┌──

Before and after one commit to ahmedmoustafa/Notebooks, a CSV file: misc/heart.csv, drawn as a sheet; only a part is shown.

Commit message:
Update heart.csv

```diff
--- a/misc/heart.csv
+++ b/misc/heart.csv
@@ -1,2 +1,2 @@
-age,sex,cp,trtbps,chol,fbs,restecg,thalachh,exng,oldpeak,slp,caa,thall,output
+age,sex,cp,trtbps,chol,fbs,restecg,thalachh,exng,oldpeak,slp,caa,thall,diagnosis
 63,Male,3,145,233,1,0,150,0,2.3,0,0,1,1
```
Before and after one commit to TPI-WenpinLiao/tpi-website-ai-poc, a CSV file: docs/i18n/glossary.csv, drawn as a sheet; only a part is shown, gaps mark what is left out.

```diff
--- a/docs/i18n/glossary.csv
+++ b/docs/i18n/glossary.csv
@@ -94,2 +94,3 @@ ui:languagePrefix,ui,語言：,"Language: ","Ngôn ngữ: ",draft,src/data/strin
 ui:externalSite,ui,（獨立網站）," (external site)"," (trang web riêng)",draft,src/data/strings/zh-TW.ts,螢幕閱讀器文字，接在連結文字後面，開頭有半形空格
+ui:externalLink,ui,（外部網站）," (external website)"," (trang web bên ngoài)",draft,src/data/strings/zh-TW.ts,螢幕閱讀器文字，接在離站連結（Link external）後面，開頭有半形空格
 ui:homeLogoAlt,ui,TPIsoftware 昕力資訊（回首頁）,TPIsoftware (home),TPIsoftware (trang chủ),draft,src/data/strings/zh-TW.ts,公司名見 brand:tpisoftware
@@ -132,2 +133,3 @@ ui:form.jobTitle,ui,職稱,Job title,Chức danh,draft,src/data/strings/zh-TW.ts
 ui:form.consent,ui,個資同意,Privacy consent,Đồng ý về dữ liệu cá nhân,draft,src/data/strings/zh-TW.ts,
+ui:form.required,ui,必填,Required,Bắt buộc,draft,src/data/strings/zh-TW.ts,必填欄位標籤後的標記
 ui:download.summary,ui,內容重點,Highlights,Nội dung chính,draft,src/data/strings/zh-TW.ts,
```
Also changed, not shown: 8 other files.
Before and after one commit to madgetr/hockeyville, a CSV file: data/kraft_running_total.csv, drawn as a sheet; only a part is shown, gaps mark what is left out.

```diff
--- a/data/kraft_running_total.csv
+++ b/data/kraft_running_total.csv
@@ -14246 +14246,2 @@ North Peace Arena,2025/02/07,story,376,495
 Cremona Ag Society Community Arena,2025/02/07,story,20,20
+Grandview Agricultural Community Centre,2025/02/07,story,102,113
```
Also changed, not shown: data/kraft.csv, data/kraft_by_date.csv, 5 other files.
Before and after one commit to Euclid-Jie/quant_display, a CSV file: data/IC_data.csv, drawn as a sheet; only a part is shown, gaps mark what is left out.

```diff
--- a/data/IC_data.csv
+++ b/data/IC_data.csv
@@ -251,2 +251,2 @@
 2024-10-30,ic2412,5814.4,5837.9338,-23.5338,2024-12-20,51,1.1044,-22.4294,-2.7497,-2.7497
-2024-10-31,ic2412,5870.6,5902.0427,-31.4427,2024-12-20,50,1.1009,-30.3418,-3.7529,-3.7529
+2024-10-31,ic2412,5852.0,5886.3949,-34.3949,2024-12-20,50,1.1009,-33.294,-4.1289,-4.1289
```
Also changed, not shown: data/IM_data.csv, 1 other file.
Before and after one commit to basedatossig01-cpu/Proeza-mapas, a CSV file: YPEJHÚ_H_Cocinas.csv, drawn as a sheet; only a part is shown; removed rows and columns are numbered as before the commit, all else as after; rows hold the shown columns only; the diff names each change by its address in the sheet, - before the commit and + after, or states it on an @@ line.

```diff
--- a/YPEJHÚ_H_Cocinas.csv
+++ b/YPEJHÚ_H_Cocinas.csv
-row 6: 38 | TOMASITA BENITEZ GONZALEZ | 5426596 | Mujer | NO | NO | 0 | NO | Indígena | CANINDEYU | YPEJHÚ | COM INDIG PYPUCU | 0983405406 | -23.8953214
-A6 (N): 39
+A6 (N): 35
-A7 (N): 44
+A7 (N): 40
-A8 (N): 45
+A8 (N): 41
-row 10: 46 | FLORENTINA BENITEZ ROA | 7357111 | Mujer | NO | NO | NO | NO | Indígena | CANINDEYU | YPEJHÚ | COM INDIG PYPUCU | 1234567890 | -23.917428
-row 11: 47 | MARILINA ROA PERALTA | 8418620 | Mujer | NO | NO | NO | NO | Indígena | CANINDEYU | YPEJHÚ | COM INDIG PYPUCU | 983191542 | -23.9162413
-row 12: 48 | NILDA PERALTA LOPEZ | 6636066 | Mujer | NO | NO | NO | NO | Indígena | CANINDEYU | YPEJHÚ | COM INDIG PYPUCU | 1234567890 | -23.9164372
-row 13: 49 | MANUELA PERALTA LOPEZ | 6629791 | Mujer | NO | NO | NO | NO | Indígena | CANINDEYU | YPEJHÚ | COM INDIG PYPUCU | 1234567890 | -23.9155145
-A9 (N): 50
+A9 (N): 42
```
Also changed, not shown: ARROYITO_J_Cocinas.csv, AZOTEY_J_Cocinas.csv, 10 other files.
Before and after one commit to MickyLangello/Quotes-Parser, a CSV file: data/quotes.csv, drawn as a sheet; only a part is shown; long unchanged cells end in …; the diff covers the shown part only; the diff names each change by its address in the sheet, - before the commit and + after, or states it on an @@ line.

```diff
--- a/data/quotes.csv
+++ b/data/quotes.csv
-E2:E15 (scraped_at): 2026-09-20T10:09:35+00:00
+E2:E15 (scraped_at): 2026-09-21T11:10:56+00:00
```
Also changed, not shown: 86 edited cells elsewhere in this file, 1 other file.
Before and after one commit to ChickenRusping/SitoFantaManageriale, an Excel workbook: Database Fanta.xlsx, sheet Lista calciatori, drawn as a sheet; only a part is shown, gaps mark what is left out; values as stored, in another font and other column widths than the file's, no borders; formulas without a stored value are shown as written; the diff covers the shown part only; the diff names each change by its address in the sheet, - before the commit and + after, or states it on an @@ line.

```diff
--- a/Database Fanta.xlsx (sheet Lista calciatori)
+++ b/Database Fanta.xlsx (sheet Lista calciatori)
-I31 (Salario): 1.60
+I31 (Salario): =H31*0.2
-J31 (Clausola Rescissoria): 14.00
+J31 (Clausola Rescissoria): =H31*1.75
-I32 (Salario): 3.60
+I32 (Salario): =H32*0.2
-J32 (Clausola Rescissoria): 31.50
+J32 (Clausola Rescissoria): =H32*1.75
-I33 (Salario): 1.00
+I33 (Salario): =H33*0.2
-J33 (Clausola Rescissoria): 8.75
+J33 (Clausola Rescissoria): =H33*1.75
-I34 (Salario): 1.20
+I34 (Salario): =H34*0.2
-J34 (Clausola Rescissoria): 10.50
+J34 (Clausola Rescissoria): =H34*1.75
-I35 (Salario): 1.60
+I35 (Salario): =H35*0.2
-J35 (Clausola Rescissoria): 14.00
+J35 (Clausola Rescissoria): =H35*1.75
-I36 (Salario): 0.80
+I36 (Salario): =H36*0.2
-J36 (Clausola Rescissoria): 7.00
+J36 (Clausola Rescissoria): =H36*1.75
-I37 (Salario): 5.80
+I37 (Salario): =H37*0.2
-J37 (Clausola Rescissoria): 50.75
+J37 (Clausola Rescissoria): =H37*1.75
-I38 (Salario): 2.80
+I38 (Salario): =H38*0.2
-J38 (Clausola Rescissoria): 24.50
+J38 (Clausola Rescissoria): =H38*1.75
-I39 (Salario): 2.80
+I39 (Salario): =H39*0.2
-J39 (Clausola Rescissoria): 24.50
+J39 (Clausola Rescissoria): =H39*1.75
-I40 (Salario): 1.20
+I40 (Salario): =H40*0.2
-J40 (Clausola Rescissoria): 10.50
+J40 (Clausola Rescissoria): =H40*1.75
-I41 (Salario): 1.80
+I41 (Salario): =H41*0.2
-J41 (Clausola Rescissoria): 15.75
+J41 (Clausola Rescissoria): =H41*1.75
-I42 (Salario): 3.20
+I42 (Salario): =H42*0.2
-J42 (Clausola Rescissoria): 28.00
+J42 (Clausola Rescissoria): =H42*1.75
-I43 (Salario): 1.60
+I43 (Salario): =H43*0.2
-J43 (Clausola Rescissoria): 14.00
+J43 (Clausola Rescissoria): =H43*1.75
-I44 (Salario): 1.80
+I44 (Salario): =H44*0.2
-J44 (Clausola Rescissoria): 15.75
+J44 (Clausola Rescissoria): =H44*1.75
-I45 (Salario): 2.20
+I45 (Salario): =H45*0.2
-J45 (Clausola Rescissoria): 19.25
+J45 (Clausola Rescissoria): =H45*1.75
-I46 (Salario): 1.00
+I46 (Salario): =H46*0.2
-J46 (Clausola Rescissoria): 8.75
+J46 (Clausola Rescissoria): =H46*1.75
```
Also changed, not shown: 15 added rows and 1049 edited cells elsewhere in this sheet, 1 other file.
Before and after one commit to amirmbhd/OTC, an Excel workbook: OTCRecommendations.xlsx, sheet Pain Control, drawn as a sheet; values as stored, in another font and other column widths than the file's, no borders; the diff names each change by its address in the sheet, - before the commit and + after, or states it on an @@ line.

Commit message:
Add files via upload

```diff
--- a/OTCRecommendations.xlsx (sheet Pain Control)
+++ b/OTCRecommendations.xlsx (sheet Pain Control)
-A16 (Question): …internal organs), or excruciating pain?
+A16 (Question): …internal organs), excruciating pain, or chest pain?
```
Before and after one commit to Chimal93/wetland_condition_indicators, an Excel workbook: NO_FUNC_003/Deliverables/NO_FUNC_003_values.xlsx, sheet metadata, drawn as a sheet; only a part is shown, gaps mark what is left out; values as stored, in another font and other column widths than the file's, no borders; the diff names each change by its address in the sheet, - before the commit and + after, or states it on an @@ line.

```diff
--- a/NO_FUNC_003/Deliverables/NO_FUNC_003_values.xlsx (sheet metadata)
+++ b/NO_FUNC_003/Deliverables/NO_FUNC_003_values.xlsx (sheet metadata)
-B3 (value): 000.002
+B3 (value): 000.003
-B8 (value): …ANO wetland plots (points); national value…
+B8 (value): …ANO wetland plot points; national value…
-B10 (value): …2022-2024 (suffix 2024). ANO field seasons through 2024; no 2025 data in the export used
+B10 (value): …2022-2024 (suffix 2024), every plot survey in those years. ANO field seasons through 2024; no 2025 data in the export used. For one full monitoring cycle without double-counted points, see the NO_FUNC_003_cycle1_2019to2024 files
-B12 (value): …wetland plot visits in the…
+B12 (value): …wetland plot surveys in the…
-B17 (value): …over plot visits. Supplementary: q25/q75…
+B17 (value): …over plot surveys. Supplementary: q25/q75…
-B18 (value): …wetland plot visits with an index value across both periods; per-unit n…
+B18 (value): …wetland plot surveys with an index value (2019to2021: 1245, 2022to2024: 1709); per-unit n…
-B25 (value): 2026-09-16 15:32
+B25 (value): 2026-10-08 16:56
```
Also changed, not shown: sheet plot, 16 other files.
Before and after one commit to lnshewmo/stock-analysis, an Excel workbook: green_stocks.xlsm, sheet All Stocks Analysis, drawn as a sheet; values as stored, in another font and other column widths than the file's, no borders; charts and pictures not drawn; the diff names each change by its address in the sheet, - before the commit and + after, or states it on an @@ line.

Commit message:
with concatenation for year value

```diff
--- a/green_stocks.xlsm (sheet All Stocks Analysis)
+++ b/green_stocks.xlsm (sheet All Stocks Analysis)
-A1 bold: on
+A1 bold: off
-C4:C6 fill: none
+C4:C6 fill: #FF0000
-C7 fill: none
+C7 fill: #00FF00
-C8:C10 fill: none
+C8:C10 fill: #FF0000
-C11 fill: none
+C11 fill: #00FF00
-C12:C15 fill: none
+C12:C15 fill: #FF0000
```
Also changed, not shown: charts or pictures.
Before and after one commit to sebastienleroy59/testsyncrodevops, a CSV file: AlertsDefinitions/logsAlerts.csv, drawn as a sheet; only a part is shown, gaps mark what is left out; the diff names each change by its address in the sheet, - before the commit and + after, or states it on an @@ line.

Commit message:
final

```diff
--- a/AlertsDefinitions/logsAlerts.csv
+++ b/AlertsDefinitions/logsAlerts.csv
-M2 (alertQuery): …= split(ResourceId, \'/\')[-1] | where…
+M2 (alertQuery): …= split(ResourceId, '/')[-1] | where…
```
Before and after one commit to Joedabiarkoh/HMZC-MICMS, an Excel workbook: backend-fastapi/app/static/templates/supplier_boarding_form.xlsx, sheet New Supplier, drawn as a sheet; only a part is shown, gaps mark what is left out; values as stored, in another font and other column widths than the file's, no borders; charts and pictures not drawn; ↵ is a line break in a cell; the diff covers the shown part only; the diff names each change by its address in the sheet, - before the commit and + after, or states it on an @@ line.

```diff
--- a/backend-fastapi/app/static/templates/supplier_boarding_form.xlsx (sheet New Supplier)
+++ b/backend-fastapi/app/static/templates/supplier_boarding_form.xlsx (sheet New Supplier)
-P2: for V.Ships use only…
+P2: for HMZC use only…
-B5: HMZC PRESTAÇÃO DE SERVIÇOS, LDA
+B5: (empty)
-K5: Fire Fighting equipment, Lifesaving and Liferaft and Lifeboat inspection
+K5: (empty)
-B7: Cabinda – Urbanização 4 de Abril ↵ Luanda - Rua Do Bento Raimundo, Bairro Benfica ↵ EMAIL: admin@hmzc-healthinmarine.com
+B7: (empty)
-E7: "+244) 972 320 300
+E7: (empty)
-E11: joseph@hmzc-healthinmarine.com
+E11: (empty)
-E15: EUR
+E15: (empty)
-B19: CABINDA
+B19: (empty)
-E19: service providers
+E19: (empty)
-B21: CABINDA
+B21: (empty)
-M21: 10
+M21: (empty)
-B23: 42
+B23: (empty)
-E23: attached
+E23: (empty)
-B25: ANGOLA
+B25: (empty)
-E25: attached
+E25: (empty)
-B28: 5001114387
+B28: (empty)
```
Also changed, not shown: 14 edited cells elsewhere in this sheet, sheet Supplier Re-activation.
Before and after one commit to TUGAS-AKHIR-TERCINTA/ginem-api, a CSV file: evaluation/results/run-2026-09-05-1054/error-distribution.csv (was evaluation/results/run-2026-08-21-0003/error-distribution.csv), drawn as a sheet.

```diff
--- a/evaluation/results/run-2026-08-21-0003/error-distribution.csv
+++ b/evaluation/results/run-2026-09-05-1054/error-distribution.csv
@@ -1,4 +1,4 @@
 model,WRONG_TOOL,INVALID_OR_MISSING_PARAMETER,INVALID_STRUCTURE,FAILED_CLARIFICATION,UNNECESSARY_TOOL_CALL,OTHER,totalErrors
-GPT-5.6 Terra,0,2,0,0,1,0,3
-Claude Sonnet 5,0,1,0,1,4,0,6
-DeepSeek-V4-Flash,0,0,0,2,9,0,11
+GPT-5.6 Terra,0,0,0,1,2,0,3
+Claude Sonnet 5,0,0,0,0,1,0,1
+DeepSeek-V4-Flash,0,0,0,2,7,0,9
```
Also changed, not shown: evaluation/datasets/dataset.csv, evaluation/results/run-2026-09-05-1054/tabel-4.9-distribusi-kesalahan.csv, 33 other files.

└──

EXERCISE GOAL: Determine how many lines of the material include the string "none", and give only the resulting number.

SOLUTION FOR THIS EXERCISE: 5